• _Task to complete_: Gather each line in the entries that includes the string "default".

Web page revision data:

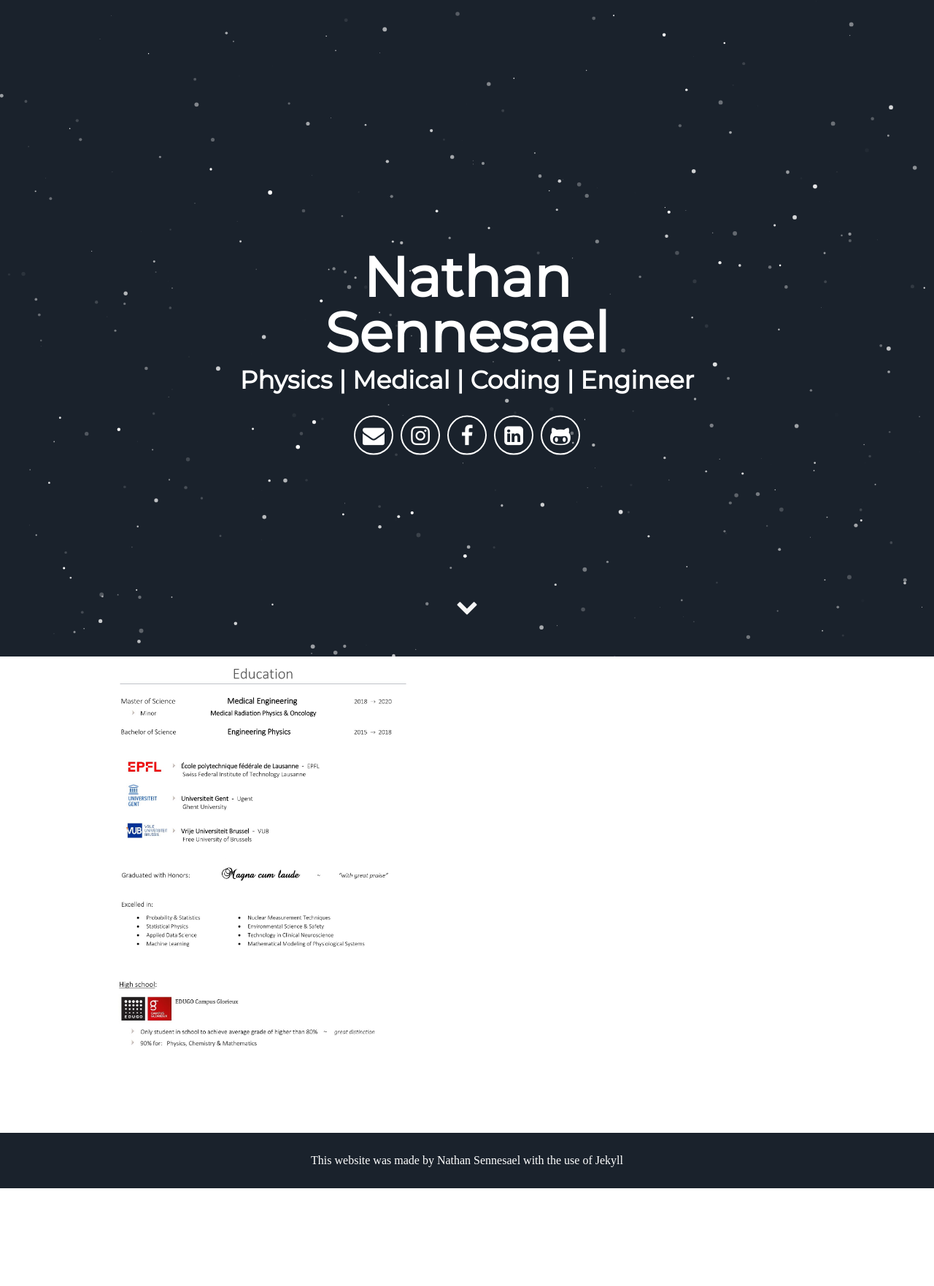
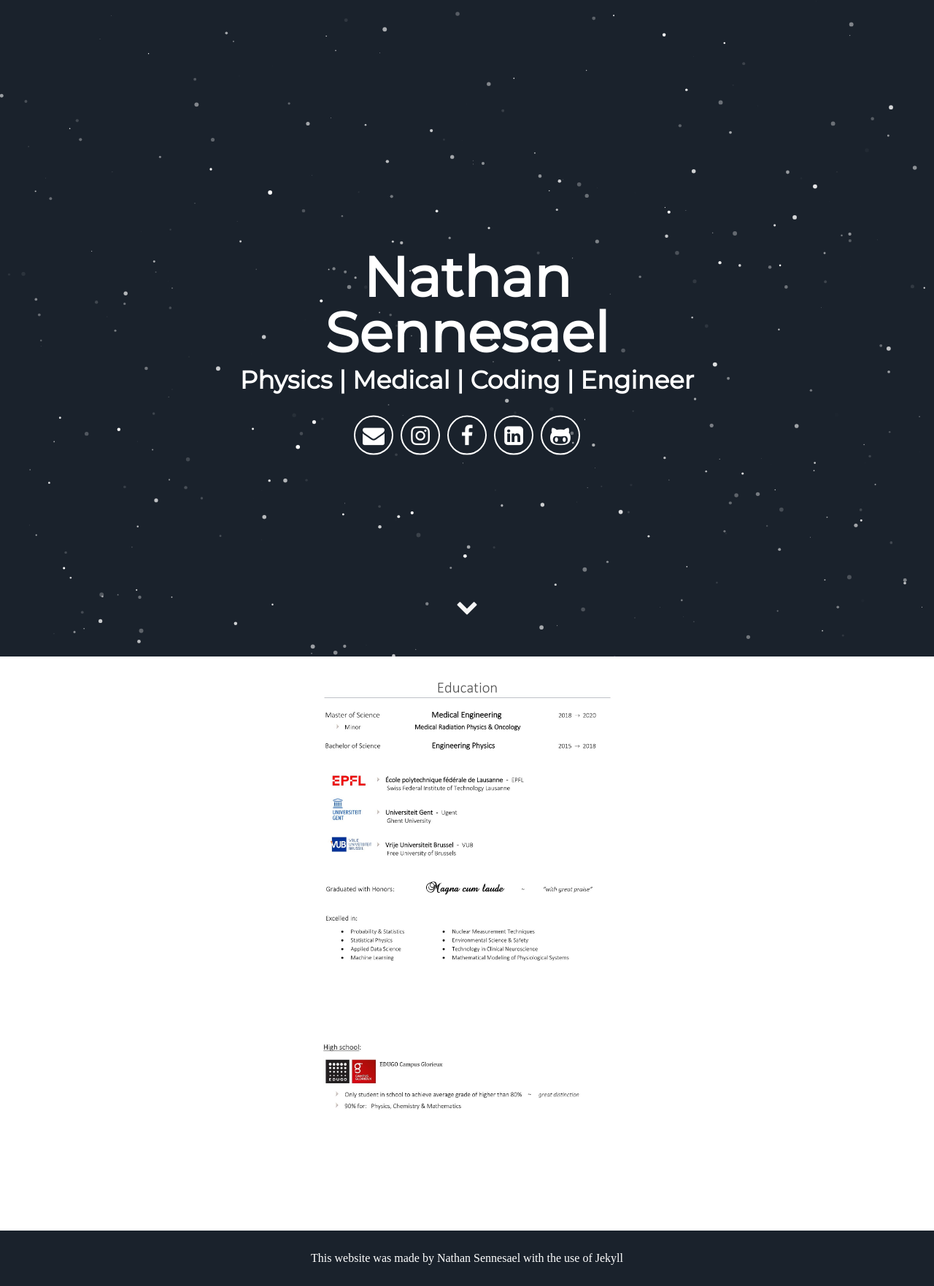
Before and after one commit to Senneschal/CV, a Jekyll site: the page built from index.html, in a window 1280 px wide. Shown: the whole page at 73% size. Built offline with Jekyll 4.4.1, drawn with Linux system fonts in a browser that asks for light colours; some web fonts are replaced; before the commit the page ends 1629 px from its top, so only the background shows below that.

Commit message:
Update default.html

```diff
--- a/_layouts/default.html
+++ b/_layouts/default.html
@@ -5,8 +5,10 @@
   <body>
       {% include header.html %}
       <section id="about">
-        <img src="ed.jpg" alt="HTML5 Icon" width="400" class="center"><br>
-        <img src="hs.jpg" alt="HTML5 Icon" width="400" class="center">
+
+
+        <p align="center"><img src="ed.jpg" alt="HTML5 Icon" width="400" class="center"></p><br>
+        <p align="center"><img src="hs.jpg" alt="HTML5 Icon" width="400" class="center"></p><br>
       </section>
         {{ content }}
       {% include footer.html %}
```
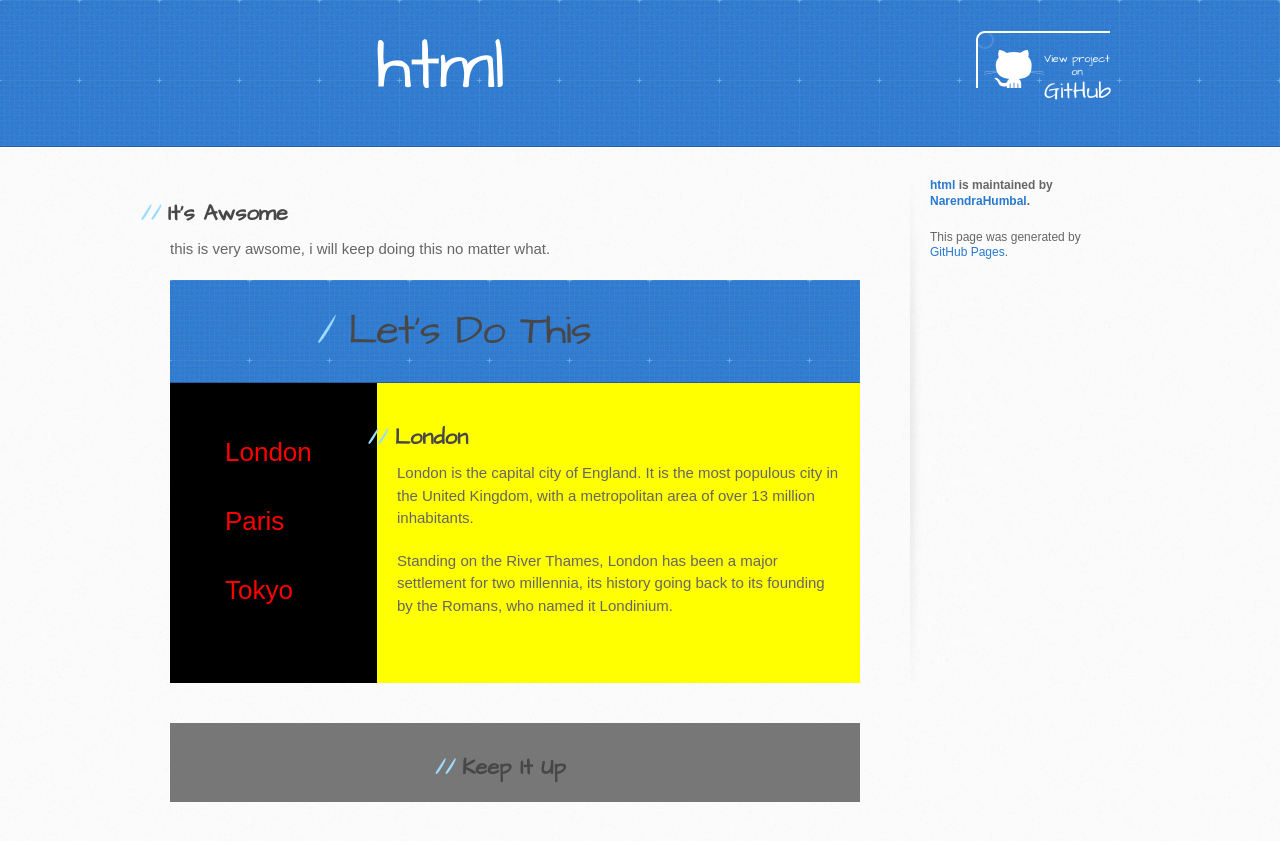
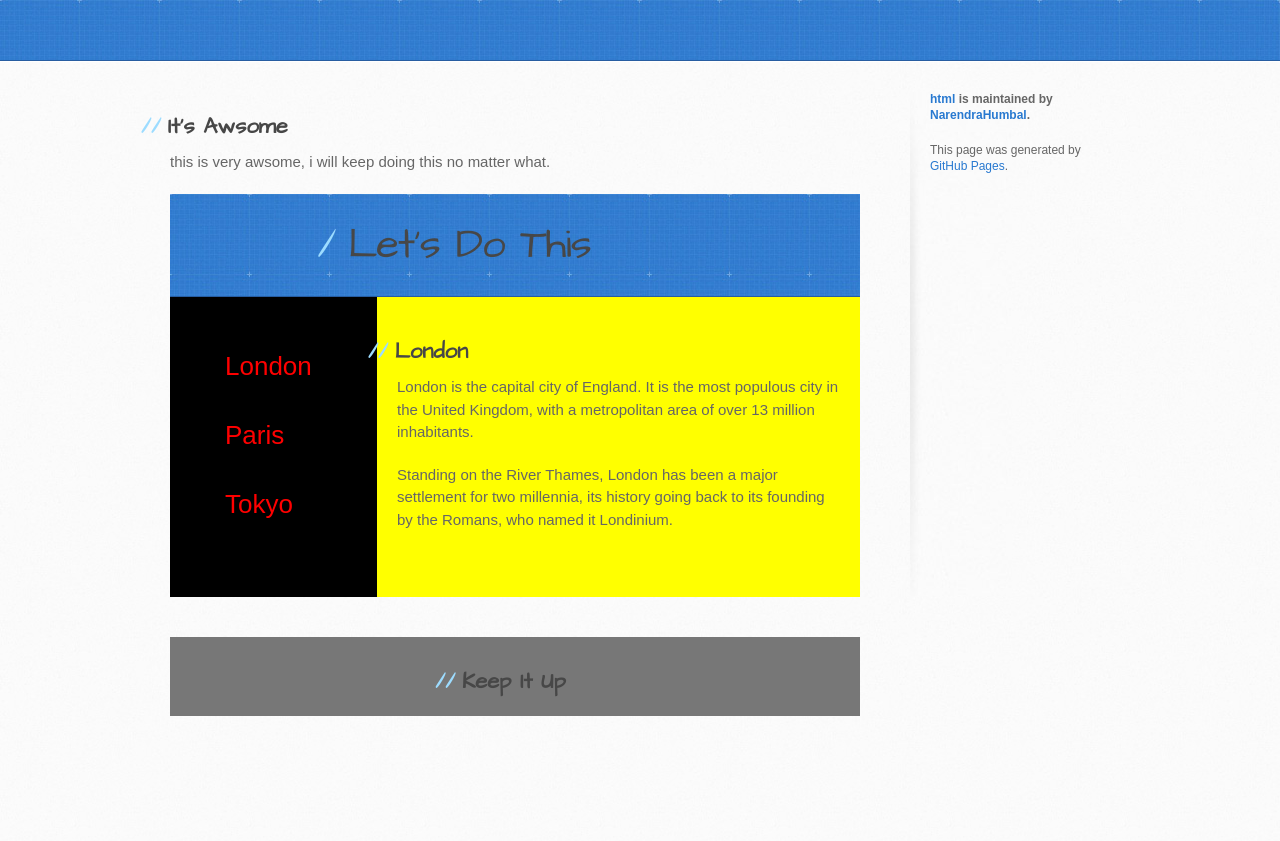
Before and after one commit to NarendraHumbal/html, a Jekyll site: the page built from index.md, in a window 1280 px wide. Shown: the top 841 px of the page. Built offline with Jekyll 4.4.1, drawn with Linux system fonts in a browser that asks for light colours; our own code applies the rules of GitHub Pages for plain Markdown files; the repository's description, which GitHub fills in, is left out.

Commit message:
Removed some information from header

```diff
--- a/_layouts/default.html
+++ b/_layouts/default.html
@@ -16,18 +16,7 @@
 
   <body>
     <header>
-      <div class="inner">
-        <a href="{{ '/' | absolute_url }}">
-          <h1>{{ site.title | default: site.github.repository_name }}</h1>
-        </a>
-        <h2>{{ site.description | default: site.github.project_tagline }}</h2>
-        {% if site.github.is_project_page %}
-          <a href="{{ site.github.repository_url }}" class="button"><small>View project on</small> GitHub</a>
-        {% endif %}
-        {% if site.github.is_user_page %}
-          <a href="{{ site.github.owner_url }}" class="button"><small>Follow me on</small> GitHub</a>
-        {% endif %}
-      </div>
+
     </header>
 
     <div id="content-wrapper">
```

• _Exercise answer_:
Update default.html
--- a/_layouts/default.html
+++ b/_layouts/default.html
--- a/_layouts/default.html
+++ b/_layouts/default.html
-          <h1>{{ site.title | default: site.github.repository_name }}</h1>
-        <h2>{{ site.description | default: site.github.project_tagline }}</h2>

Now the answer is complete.